(Beginning of RECORDS SUPPLIED)

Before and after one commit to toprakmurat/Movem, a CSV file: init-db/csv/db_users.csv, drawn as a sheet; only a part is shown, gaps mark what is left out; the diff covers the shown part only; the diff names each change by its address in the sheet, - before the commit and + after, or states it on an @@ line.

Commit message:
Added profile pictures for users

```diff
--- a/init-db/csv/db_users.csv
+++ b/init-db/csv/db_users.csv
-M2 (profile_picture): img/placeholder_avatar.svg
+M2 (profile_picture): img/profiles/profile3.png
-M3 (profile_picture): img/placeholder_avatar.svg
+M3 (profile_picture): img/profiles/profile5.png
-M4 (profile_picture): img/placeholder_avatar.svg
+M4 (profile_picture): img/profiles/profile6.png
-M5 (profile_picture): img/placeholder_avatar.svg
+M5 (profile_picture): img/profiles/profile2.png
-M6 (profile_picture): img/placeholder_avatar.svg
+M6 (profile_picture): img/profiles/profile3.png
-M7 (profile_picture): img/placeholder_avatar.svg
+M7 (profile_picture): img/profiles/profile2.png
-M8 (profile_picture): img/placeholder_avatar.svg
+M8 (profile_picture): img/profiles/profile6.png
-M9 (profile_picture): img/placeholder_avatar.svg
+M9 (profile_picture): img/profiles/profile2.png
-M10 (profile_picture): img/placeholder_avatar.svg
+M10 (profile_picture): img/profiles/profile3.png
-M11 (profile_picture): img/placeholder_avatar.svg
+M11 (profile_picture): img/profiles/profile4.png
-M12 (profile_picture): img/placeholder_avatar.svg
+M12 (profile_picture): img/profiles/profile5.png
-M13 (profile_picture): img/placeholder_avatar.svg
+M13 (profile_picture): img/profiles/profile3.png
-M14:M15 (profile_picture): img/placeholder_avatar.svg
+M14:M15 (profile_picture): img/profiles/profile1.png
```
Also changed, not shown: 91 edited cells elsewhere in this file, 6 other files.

(End of RECORDS SUPPLIED)

▶ _WHAT YOU HAVE TO DO_:
Look through the data above. Copy every line with the string "shown" in it.

▶ _RESULT BELOW_:
Before and after one commit to toprakmurat/Movem, a CSV file: init-db/csv/db_users.csv, drawn as a sheet; only a part is shown, gaps mark what is left out; the diff covers the shown part only; the diff names each change by its address in the sheet, - before the commit and + after, or states it on an @@ line.
Also changed, not shown: 91 edited cells elsewhere in this file, 6 other files.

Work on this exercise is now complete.